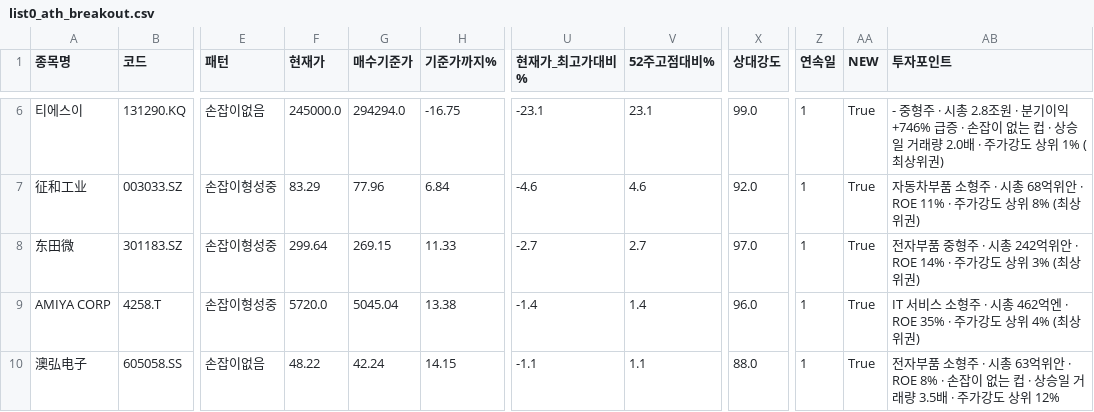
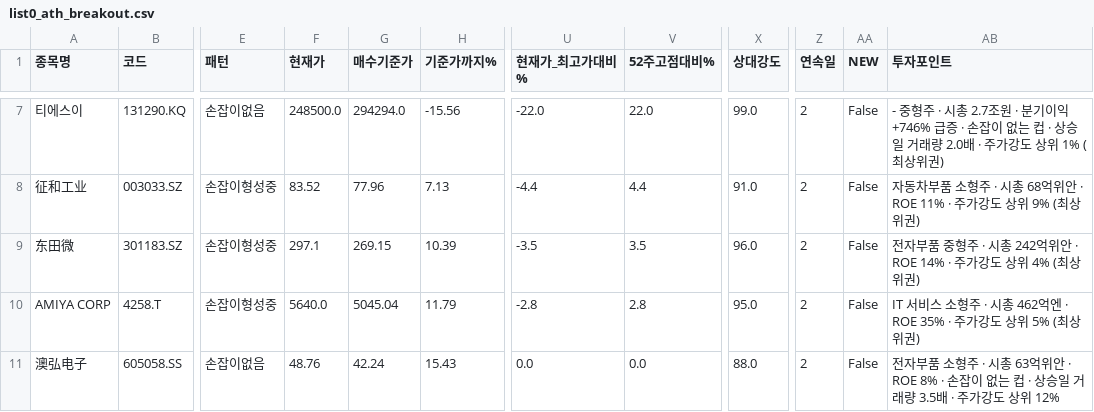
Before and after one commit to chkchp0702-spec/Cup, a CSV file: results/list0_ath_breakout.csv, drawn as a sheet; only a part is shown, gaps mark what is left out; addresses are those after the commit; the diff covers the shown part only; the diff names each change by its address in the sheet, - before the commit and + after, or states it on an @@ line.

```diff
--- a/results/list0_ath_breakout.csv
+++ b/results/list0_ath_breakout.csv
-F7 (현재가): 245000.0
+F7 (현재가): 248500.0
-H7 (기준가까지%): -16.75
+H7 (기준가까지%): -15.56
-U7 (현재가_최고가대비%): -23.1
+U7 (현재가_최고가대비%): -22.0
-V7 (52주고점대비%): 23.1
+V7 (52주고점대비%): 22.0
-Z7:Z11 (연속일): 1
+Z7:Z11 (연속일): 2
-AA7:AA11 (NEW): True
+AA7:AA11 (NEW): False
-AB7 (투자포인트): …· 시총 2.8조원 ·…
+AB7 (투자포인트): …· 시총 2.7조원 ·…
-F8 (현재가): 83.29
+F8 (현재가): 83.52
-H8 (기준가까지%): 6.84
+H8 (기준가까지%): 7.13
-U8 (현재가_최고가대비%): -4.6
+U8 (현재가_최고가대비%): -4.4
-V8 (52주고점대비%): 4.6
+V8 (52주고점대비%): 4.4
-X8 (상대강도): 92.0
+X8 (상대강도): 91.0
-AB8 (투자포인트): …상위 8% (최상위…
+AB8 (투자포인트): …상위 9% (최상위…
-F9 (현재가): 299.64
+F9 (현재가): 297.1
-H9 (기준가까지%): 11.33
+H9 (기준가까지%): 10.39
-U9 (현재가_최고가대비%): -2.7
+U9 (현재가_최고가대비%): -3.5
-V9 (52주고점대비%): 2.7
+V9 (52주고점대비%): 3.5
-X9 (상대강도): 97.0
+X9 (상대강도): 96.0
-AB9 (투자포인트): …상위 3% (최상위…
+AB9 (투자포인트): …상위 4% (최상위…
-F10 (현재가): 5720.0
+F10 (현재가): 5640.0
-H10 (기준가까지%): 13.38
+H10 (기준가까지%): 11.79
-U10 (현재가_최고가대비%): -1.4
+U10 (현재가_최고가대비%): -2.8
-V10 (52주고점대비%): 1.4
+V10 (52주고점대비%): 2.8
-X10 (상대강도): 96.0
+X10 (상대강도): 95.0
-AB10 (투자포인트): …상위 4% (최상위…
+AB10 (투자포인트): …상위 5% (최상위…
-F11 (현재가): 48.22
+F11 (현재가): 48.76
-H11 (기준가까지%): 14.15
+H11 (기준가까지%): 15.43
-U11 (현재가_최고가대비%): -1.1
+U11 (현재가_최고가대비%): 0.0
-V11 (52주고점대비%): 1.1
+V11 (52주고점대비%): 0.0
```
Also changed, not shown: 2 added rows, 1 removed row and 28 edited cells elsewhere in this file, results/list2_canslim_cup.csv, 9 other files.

□ □ □

*How to complete this task*
Without copying any picture, repeat all of the entries exactly.

*Exercise output*
Before and after one commit to chkchp0702-spec/Cup, a CSV file: results/list0_ath_breakout.csv, drawn as a sheet; only a part is shown, gaps mark what is left out; addresses are those after the commit; the diff covers the shown part only; the diff names each change by its address in the sheet, - before the commit and + after, or states it on an @@ line.

```diff
--- a/results/list0_ath_breakout.csv
+++ b/results/list0_ath_breakout.csv
-F7 (현재가): 245000.0
+F7 (현재가): 248500.0
-H7 (기준가까지%): -16.75
+H7 (기준가까지%): -15.56
-U7 (현재가_최고가대비%): -23.1
+U7 (현재가_최고가대비%): -22.0
-V7 (52주고점대비%): 23.1
+V7 (52주고점대비%): 22.0
-Z7:Z11 (연속일): 1
+Z7:Z11 (연속일): 2
-AA7:AA11 (NEW): True
+AA7:AA11 (NEW): False
-AB7 (투자포인트): …· 시총 2.8조원 ·…
+AB7 (투자포인트): …· 시총 2.7조원 ·…
-F8 (현재가): 83.29
+F8 (현재가): 83.52
-H8 (기준가까지%): 6.84
+H8 (기준가까지%): 7.13
-U8 (현재가_최고가대비%): -4.6
+U8 (현재가_최고가대비%): -4.4
-V8 (52주고점대비%): 4.6
+V8 (52주고점대비%): 4.4
-X8 (상대강도): 92.0
+X8 (상대강도): 91.0
-AB8 (투자포인트): …상위 8% (최상위…
+AB8 (투자포인트): …상위 9% (최상위…
-F9 (현재가): 299.64
+F9 (현재가): 297.1
-H9 (기준가까지%): 11.33
+H9 (기준가까지%): 10.39
-U9 (현재가_최고가대비%): -2.7
+U9 (현재가_최고가대비%): -3.5
-V9 (52주고점대비%): 2.7
+V9 (52주고점대비%): 3.5
-X9 (상대강도): 97.0
+X9 (상대강도): 96.0
-AB9 (투자포인트): …상위 3% (최상위…
+AB9 (투자포인트): …상위 4% (최상위…
-F10 (현재가): 5720.0
+F10 (현재가): 5640.0
-H10 (기준가까지%): 13.38
+H10 (기준가까지%): 11.79
-U10 (현재가_최고가대비%): -1.4
+U10 (현재가_최고가대비%): -2.8
-V10 (52주고점대비%): 1.4
+V10 (52주고점대비%): 2.8
-X10 (상대강도): 96.0
+X10 (상대강도): 95.0
-AB10 (투자포인트): …상위 4% (최상위…
+AB10 (투자포인트): …상위 5% (최상위…
-F11 (현재가): 48.22
+F11 (현재가): 48.76
-H11 (기준가까지%): 14.15
+H11 (기준가까지%): 15.43
-U11 (현재가_최고가대비%): -1.1
+U11 (현재가_최고가대비%): 0.0
-V11 (52주고점대비%): 1.1
+V11 (52주고점대비%): 0.0
```
Also changed, not shown: 2 added rows, 1 removed row and 28 edited cells elsewhere in this file, results/list2_canslim_cup.csv, 9 other files.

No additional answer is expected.